Maundy Thursday— Maundy comes from the word ‘mandatum’ or mandate.  The service pivots on two mandates; washing each other’s feet (serving) and Holy Communion.   Washing feet is always a challenge in worship settings and our discomfort can distract from Jesus’ act in doing it.  This season, we have the additional discomfort of being close to each other after two years of distancing.  Therefore we will spend extended time in confession and receive individual absolution.  The gift of receiving words of forgiveness spoken directly to you can be deeply meaningful, especially when followed by a celebration of the Lord’s supper.  We finish the service by removing all paraments and decoration in the sanctuary and leaving in silence. 

Good Friday—we enter a darkened sanctuary in silence and hear several voices reading the Passion according to John’s Gospel while candles are snuffed out one at a time.  As we approach the crucifixion, the large wooden cross takes center place.  We remain in darkness and leave in silence.

Easter Vigil—we gather around the new fire outside and proceed into the church where we hear stories of God’s saving love from the Old Testament.  We remember our baptism and then, with organ fanfare, become the first to celebrate the good news of the resurrection.  

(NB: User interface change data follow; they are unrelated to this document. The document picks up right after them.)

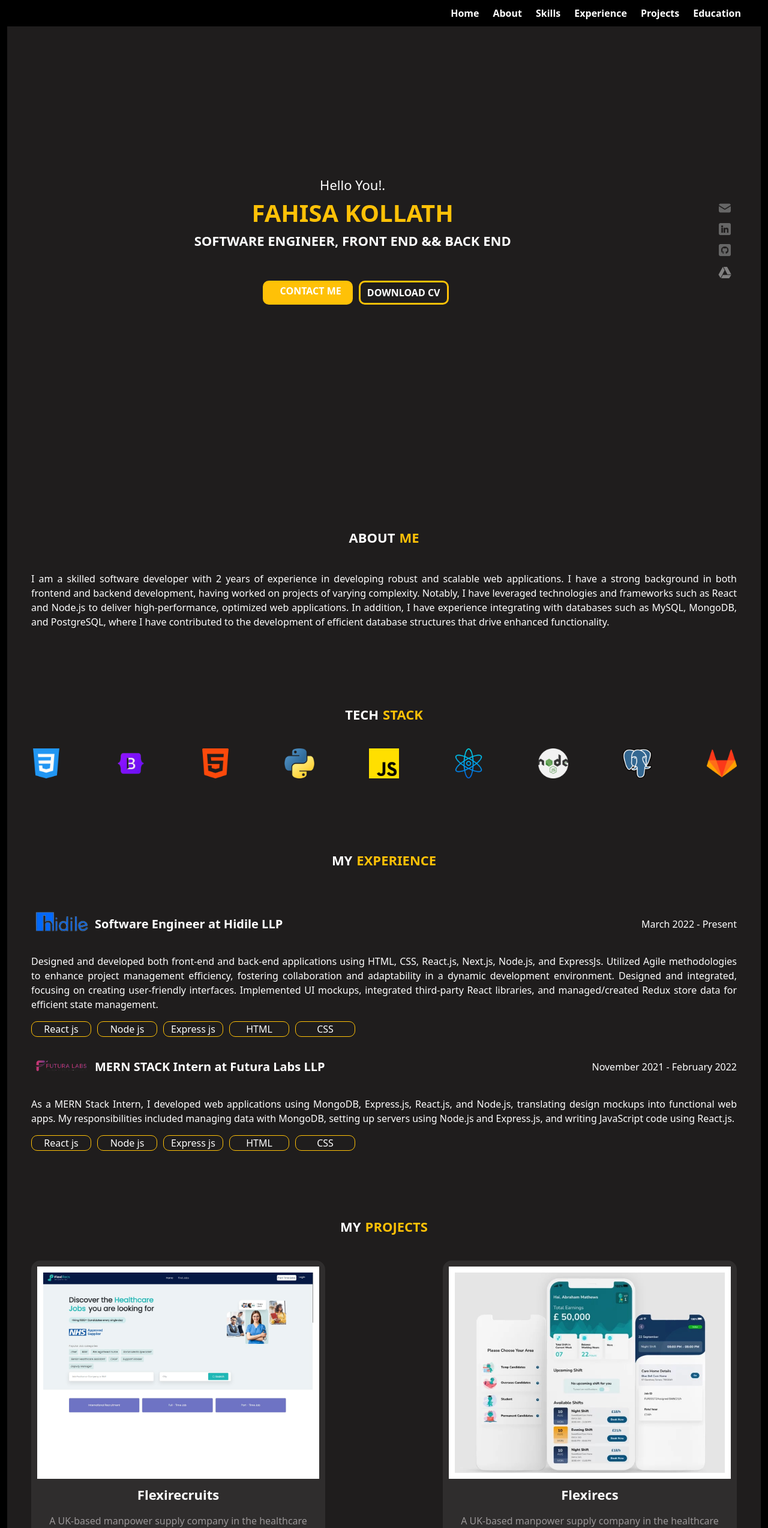
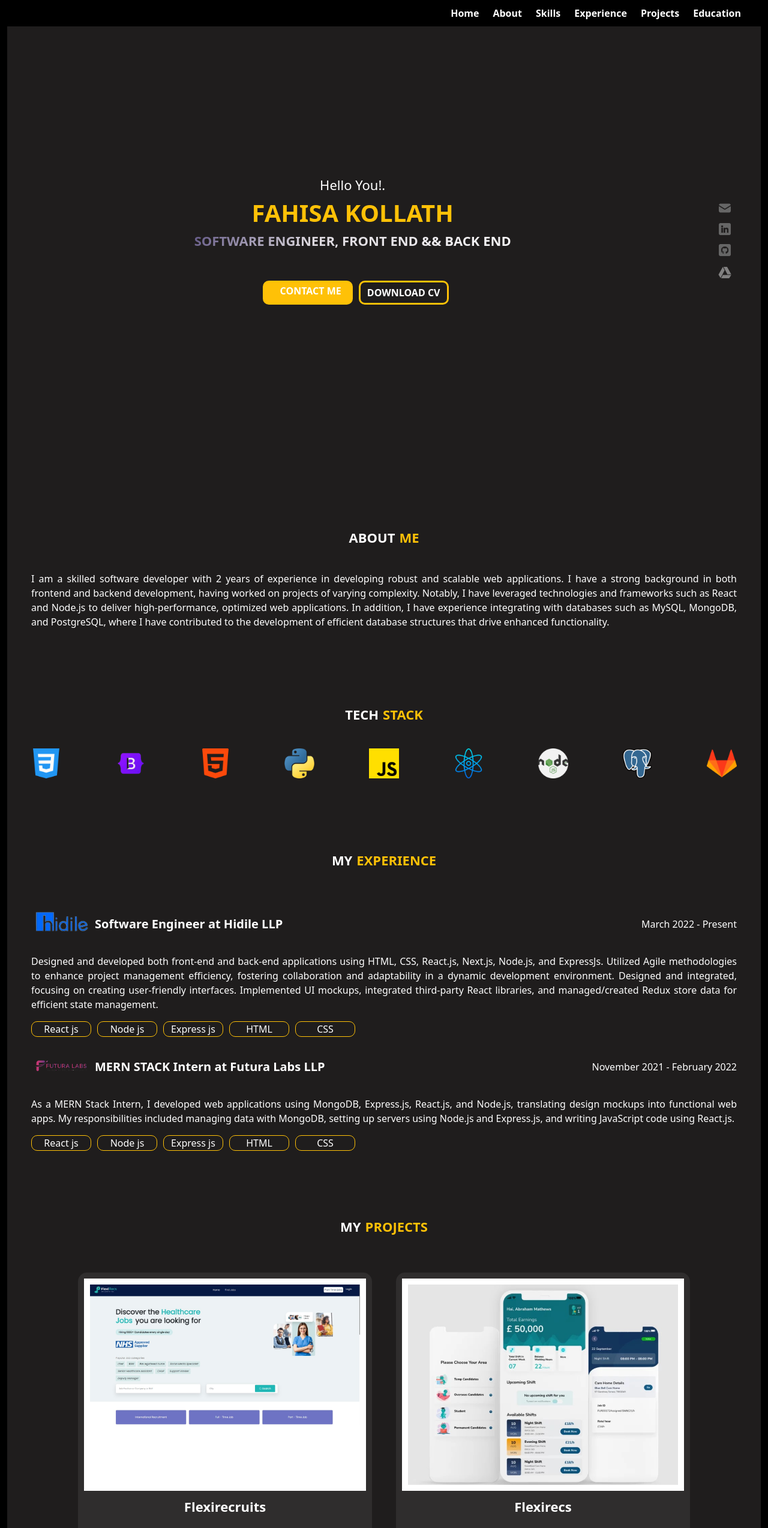
Before and after one commit to fahisak/Portfolio, a React (Create React App) app: page / in a window 1280 px wide. Shown: the top 2548 px of the page at 60% size. Built offline with nearby package versions, Linux system fonts and the light colour scheme.

Commit message:
text animation

```diff
--- a/src/App.css
+++ b/src/App.css
@@ -225,6 +225,10 @@ html::-webkit-scrollbar-thumb{
   }
   .outerdiv{
     margin-bottom: 20px;
+
+  }
+  .ml-40{
+    margin-left: auto;
   }
   .date-hidile {
       order: 1;
@@ -426,6 +430,7 @@ li {
    flex-flow :column ;
    align-items:center;
    cursor: pointer;
+   margin: 20px;
  }
  .font-white{
   color: white;
@@ -461,3 +466,35 @@ li {
   height: 15px;
   width: 15px;
  }
+.ml-40{
+  margin-left: 40px;
+}
+.animate-charcter
+{
+   text-transform: uppercase;
+  /* background-image: linear-gradient(
+    -225deg,
+    #231557 0%,
+    #44107a 29%,
+    #ff1361 67%,
+    #fff800 100%
+  ); */
+  background-image: linear-gradient( -225deg, #231557 0%, #dbd7dd 29%, #fff 67%, #ffc107 100% );
+  background-size: auto auto;
+  background-clip: border-box;
+  background-size: 200% auto;
+  color: #fff;
+  background-clip: text;
+  text-fill-color: transparent;
+  -webkit-background-clip: text;
+  -webkit-text-fill-color: transparent;
+  animation: textclip 2s linear infinite;
+  display: inline-block;
+      /* font-size: 190px; */
+}
+
+@keyframes textclip {
+  to {
+    background-position: 200% center;
+  }
+}
--- a/src/Profile.jsx
+++ b/src/Profile.jsx
@@ -4,6 +4,9 @@ import React, { useState } from 'react';
 
 function Profile() {
     const [showTabs, setShowTabs] = useState(false);
+
+
+
 
     window.addEventListener('scroll', function () {
         var scrollPosition = window.pageYOffset || document.documentElement.scrollTop;
@@ -57,10 +60,10 @@ function Profile() {
                         {/* <div className='font-22 mt-40'>Hi There! Hello You!.</div> */}
                         {/* <div className='d-flex justify-content-center  f-bold font-22'>  */}
                         {/* <div className='mr-7'>I'm</div>  */}
-                        <div className='font-yellow font-40'>FAHISA KOLLATH</div>
+                        <div className='font-yellow font-40 '>FAHISA KOLLATH</div>
 
                         {/* </div> */}
-                        <div className='font-22 font-bold role'>SOFTWARE ENGINEER, FRONT END && BACK END</div>
+                        <div className='font-22 font-bold role animate-charcter'>SOFTWARE ENGINEER, FRONT END && BACK END</div>
                         <div className='d-flex justify-content-center  home-section'>
                             <div className='contact-me' ><a href="#contact-me" className='contact-me'> CONTACT ME</a></div>
                              <div className='download-cv'><a className='text-decoration-none font-white' href='https://drive.google.com/file/d/1ooJ1M-QqsxbmY3wyYBjad8DPgeM1KKwo/view?usp=drive_link'>DOWNLOAD CV</a></div>
@@ -69,7 +72,7 @@ function Profile() {
                         </div>
                     </div>
 
-                    <div className='col-md-1 right-icon ' >
+                    <div className='col-md-1 right-icon  ' >
                         <div >  <a href="mailto:fahisak786@gmail.com"
                             className=" contact inline-block text-white bg-green-500 border-0 py-2 px-6 focus:outline-none hover:bg-green-600 rounded text-lg">
                             <img alt='' className='home-email-icon' src="/images/email1.png"></img></a>
@@ -101,7 +104,7 @@ function Profile() {
 
                     {/* <div className='font-22 mt-40'>Hi There!</div>
                     <div className='d-flex justify-content-center  f-bold font-22'> <div className='mr-7'>I'm</div> <div className='font-yellow'> Fahisa Kollath</div></div> */}
-                    <div><p className='justified font-16'>
+                    <div ><p className='justified font-16 '>
                         I am a skilled software developer with 2 years of experience in developing robust and scalable web applications. I have a strong background in both frontend and backend development, having worked on projects of varying complexity. Notably, I have leveraged technologies and frameworks such as React and Node.js to deliver high-performance, optimized web applications. In addition, I have experience integrating with databases such as MySQL, MongoDB, and PostgreSQL, where I have contributed to the development of efficient database structures that drive enhanced functionality.
                     </p></div>
                 </div>
@@ -205,7 +208,7 @@ function Profile() {
                         <div className='font-yellow'>PROJECTS</div>
                     </div>
 
-                    <div className='d-flex justify-content-between col-md-12 flex-wrap'>
+                    <div className='d-flex justify-content-center col-md-12 flex-wrap'>
 
                         <div className='col-md-5 outerdiv '>
                             <div className='projectimg'>
@@ -311,6 +314,10 @@ function Profile() {
                             className=" contact inline-block text-white bg-blue-500 border-0 py-2 px-6 focus:outline-none hover:bg-blue-600 rounded text-lg ml-4">
                             <img alt='' className='github-icon' src="/images/github.png"></img></a>
                         </div>
+                        <div > <a href="https://github.com/fahisak"
+                            className=" contact inline-block text-white bg-blue-500 border-0 py-2 px-6 focus:outline-none hover:bg-blue-600 rounded text-lg ml-4">
+                            <img alt='' className='github-icon' src="/images/drive.png"></img></a>
+                        </div>
 
 
                     </div>
```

March 29, 2022

Evening prayer is one of the prescribed times of worship Christians are invited to each day.  The components are the same, but set to different tunes or spoken or chanted.  Holden Evening Prayer is a setting of evening prayer written in 1985-86 by Marty Haugen when he was the musician in residence at Holden Village, a retreat center/camp in Chelan, Washington.  The setting spread throughout the Lutheran universe where it was used, especially on Lenten Wednesdays.  Holden Village musicians continue to generate new settings of a variety of services, as worship is part of the daily routine, but this one continues to hold a special place for us as we gather for evening worship for Lent at GLC each year.  Church groups do regularly plan trips to Holden Village for time of recreation and renewal…maybe you’d like to help organize one for GLC?  


March 22, 2022 

How does God view animals differently from people?  This question came from one of the students confirmed last fall.   Animals are part of creation and God loves creation, so it is safe to say that God loves animals.  We know that in creation, everything was created in balance and purposefully- so yes, even the animals and bugs we don’t appreciate have a purpose.  Jesus uses animal metaphors like sheep and goats and foxes and chickens to help us understand the Kingdom He is ushering in and in my experience, animals can become for us powerful reminders of God’s love and care.

March 17, 2022

This question was from one of our students confirmed last fall and one that I think many people have.  As far as I can tell, doubts are a pretty important part of us growing in our faith.  Jesus shows us this by walking the disciples through their doubts over and over again and though he may seem frustrated sometimes, he never stops answering them or inviting them to follow.  In a world and a time in the world when a lot seems impossible to understand, our doubts can help us ask the questions that will grow our faith.  Jesus never stops answering- I pray that I can receive what he has to say.